The walk to the cave is one of the most agreeable in the vicinity of the town, especially in a fine morning of midsummer, an hour or so after the sun has risen out of the Firth. The path to it has been hollowed out of the hill-side by the feet of men and animals, and goes winding over rocks and stones— now in a hollow, now on a height, anon lost in the beach. In one of the recesses which open into the hill, a clump of forest-trees has sprung up, and, lifting their boughs to the edge of the precipice above, cover its rough iron features as if with a veil; while, from the shade below, a fine spring, dedicated in some remote age to “Our Ladye,” comes bubbling to the light with as pure and copious a stream as in the days of the priest and the pilgrim. We see the beach covered over with sea-shells and weeds, the cork buoys of the fishermen, and fragments of wrecks. The air is full of fragrance. Only look at yonder white patch in the hollow of the hill; ’tis a little city of flowers, a whole community of one species—the meadow-sweet. The fisherman scents it over the water, as he rows homeward in the cool of the evening, a full half-mile from the shore. And see how the hill rises above us, roughened with heath and fern and foxglove, and crested a-top with a dark wood of fir. See how the beeches which have sprung up on the declivity recline in nearly the angle of the hill, so that their upper branches are only a few feet from the soil ; reminding us, in the midst of warmth and beauty, of the rough winds of winter and the blasting influence of the spray. The insect denizens of the heath and the wood are all on wing; see, there is the red bee, and there the blue butterfly, and yonder the burnet-moth with its wings of vermilion, and the large bird-like dragon-fly, and a thousand others besides, all beautiful and all happy. And then the birds. But why attempt a description? The materials of thought and imagination are scattered profusely around us ; the wood, the cliffs, and the spring—the flowers, the insects, and the birds—the shells, the broken fragments of wreck, and the distant sail—the sea, the sky, and the opposite land— are all tones of the great instrument, Nature, which need only to be awakened by the mind to yield its sweet music. And now we have reached the cave.

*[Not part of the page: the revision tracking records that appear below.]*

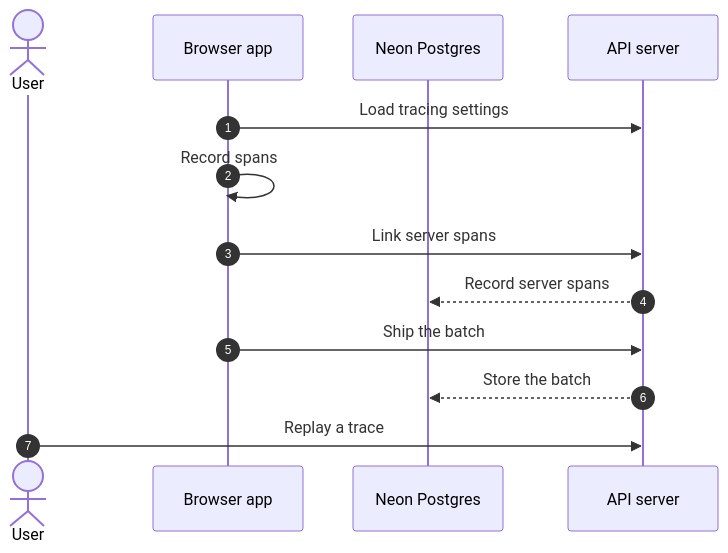
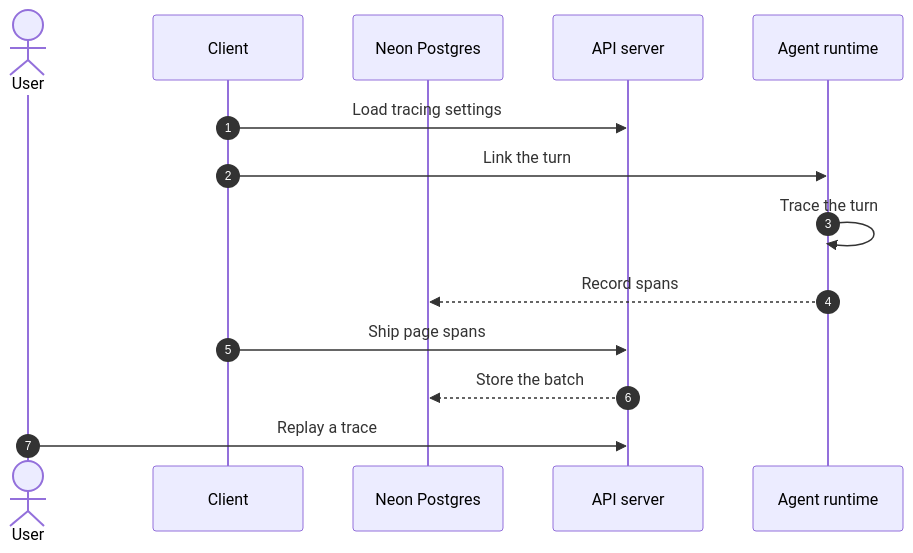
The diagram in docs/architecture/workflows/tracing.md (lngsa1234/mini-muse-mvp), drawn with Mermaid before and after one commit. The commit also changed other lines of this file and 23 other files, not shown here.

First line of the commit message:
Docs: specs, workflows and baseline for the server-side agent

````diff
--- a/docs/architecture/workflows/tracing.md
+++ b/docs/architecture/workflows/tracing.md
@@ -15,15 +15,16 @@
 ```mermaid
 sequenceDiagram
   autonumber
   actor user as User
-  participant client as Browser app
+  participant client as Client
   participant data as Neon Postgres
   participant server as API server
+  participant server1 as Agent runtime
   client->>server: Load tracing settings
-  client->>client: Record spans
-  client->>server: Link server spans
-  server-->>data: Record server spans
-  client->>server: Ship the batch
+  client->>server1: Link the turn
+  server1->>server1: Trace the turn
+  server1-->>data: Record spans
+  client->>server: Ship page spans
   server-->>data: Store the batch
   user->>server: Replay a trace
 ```
````
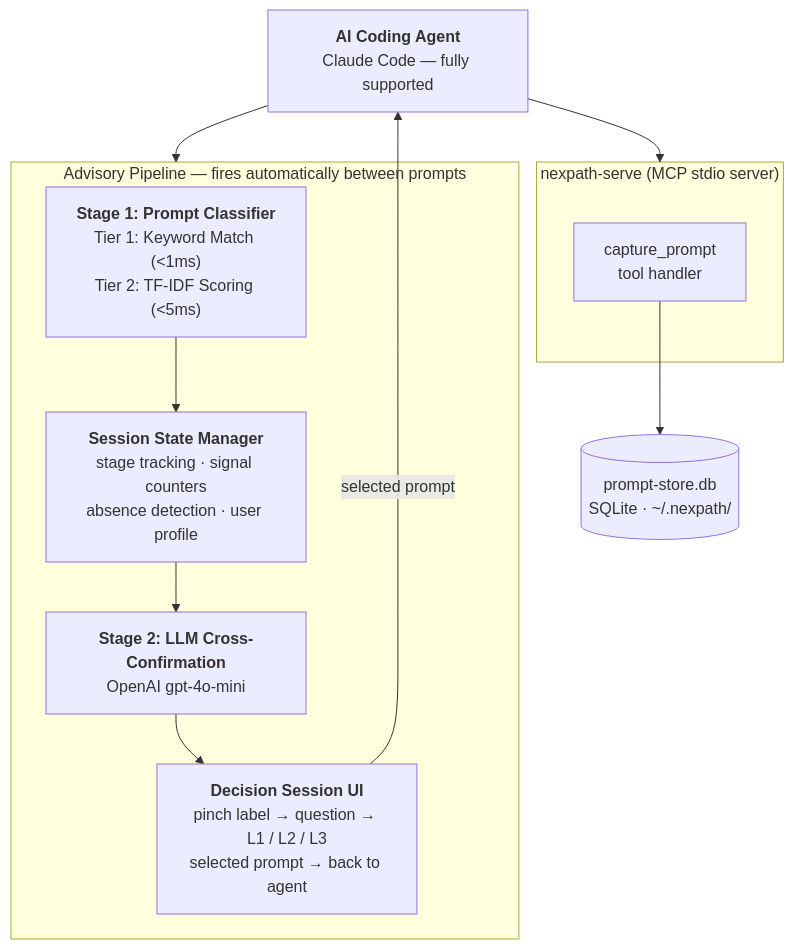
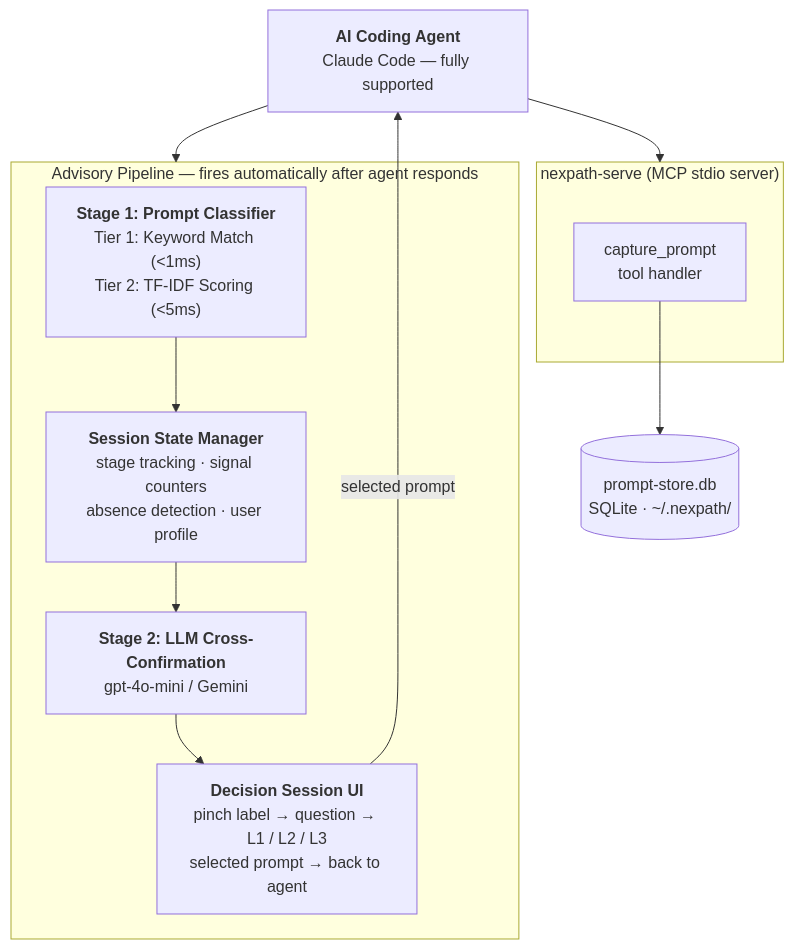
Before and after one commit to hi0001234d/nexpath: the diagram in README.md, drawn with Mermaid. The commit also changed other lines of this file, not shown here.

````diff
--- a/README.md
+++ b/README.md
@@ -255,23 +33,23 @@
 ```mermaid
 flowchart TB
     Agent["<b>AI Coding Agent</b><br/>Claude Code — fully supported"]
 
     subgraph MCP["nexpath-serve (MCP stdio server)"]
         Capture["capture_prompt<br/>tool handler"]
     end
 
     DB[("prompt-store.db<br/>SQLite · ~/.nexpath/")]
 
-    subgraph Pipeline["Advisory Pipeline — fires automatically between prompts"]
+    subgraph Pipeline["Advisory Pipeline — fires automatically after agent responds"]
         S1["<b>Stage 1: Prompt Classifier</b><br/>Tier 1: Keyword Match (&lt;1ms)<br/>Tier 2: TF-IDF Scoring (&lt;5ms)"]
         SM["<b>Session State Manager</b><br/>stage tracking · signal counters<br/>absence detection · user profile"]
-        S2["<b>Stage 2: LLM Cross-Confirmation</b><br/>OpenAI gpt-4o-mini"]
+        S2["<b>Stage 2: LLM Cross-Confirmation</b><br/>gpt-4o-mini / Gemini"]
         DS["<b>Decision Session UI</b><br/>pinch label → question → L1 / L2 / L3<br/>selected prompt → back to agent"]
     end
 
     Agent --> MCP
     Capture --> DB
     Agent --> Pipeline
     S1 --> SM --> S2 --> DS
     DS -->|"selected prompt"| Agent
 ```
````
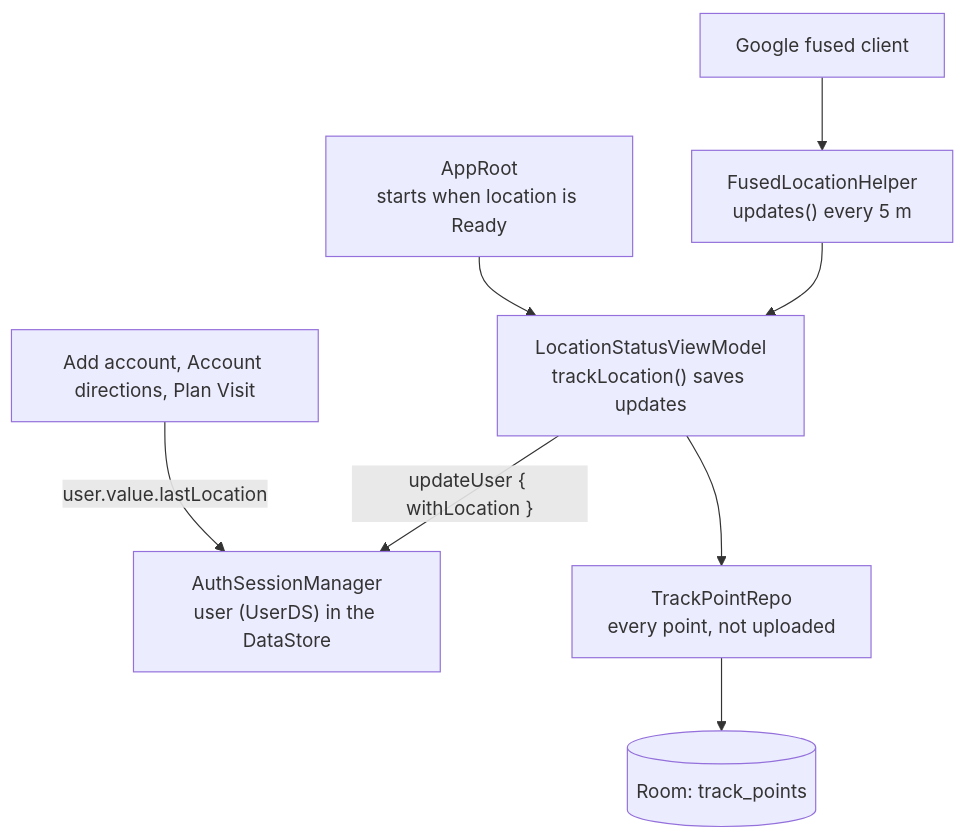
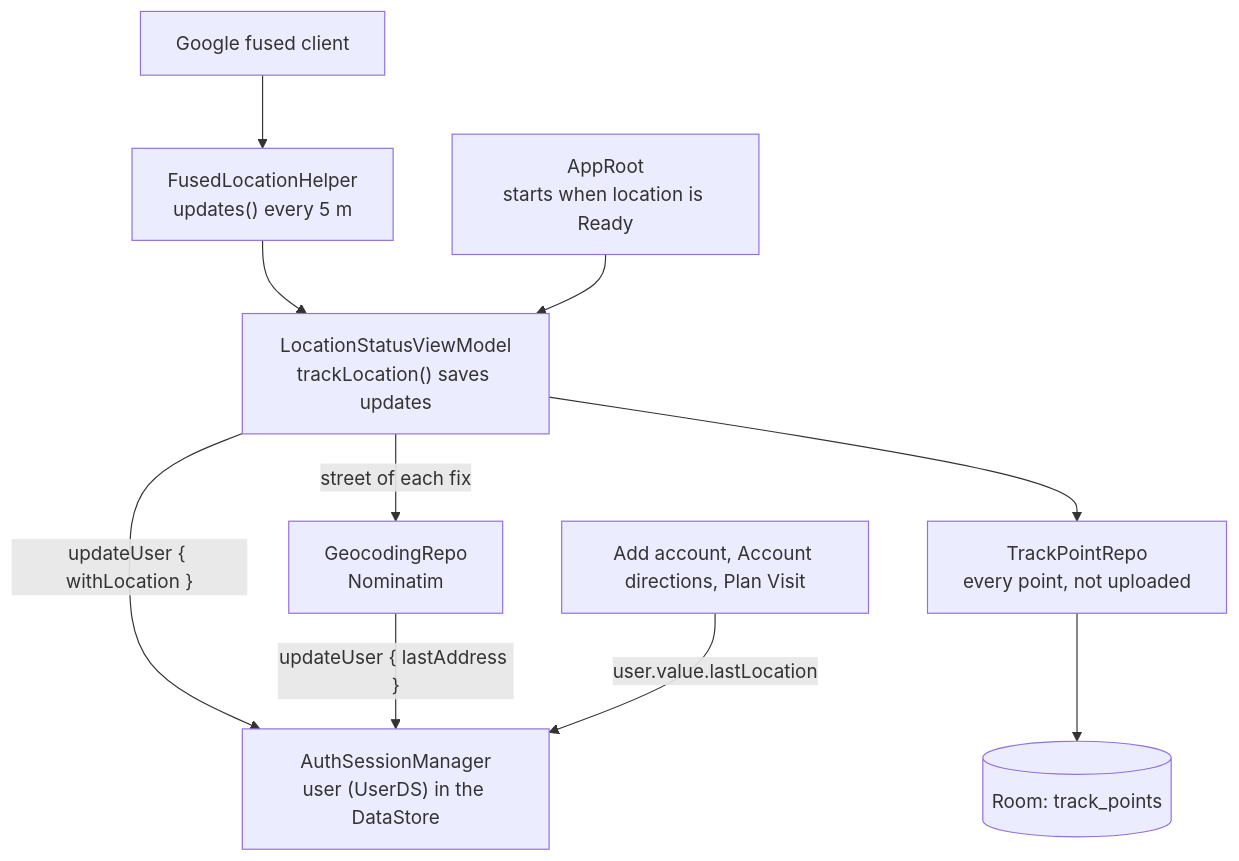
One commit to ahmed-tech-t/medicale_rep changed the diagram in docs/location-flow.md. Above: the diagram before and after it, drawn with Mermaid. The commit also changed other lines of this file and 33 other files, not shown here.

First line of the commit message:
feat(location): save street and GPS accuracy with the last location; weak-signal warning; route screens follow the session

````diff
--- a/docs/location-flow.md
+++ b/docs/location-flow.md
@@ -6,10 +6,12 @@
 ```mermaid
 flowchart TD
     G[Google fused client] --> H["FusedLocationHelper<br/>updates() every 5 m"]
     H --> V["LocationStatusViewModel<br/>trackLocation() saves updates"]
     R["AppRoot<br/>starts when location is Ready"] --> V
     V -->|"updateUser { withLocation }"| S["AuthSessionManager<br/>user (UserDS) in the DataStore"]
+    V -->|"street of each fix"| N["GeocodingRepo<br/>Nominatim"]
+    N -->|"updateUser { lastAddress }"| S
     V --> T["TrackPointRepo<br/>every point, not uploaded"]
     T --> DB[("Room: track_points")]
     P["Add account, Account directions, Plan Visit"] -->|"user.value.lastLocation"| S
 ```
````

The Dropping Cave ninety years ago was a place of considerable interest; but the continuous shower which converted into stone the plants and mosses on which it fell, and the dark recess which no one had attempted to penetrate, and of whose extent imagination had formed a thousand surmises, constituted some of merely the minor circumstances that had rendered it such. Superstition had busied herself for ages before in making it a scene of wonders. Boat men, when sailing along the shore in the night-time, had been startled by the apparition of a faint blue light, which seemed glimmering from its entrance: the mermaid had been seen sitting on a rock a few yards before it, singing a low melancholy song, and combing her long yellow hair with her fingers; and a man who had been engaged in fishing crabs among the rocks, and was returning late in the evening by the way of the cave, almost shared the fate of its moss and lichens, when, on looking up, he saw an old grey-headed man, with a beard that descended to his girdle, sitting in the opening, and gazing wistfully on the sea.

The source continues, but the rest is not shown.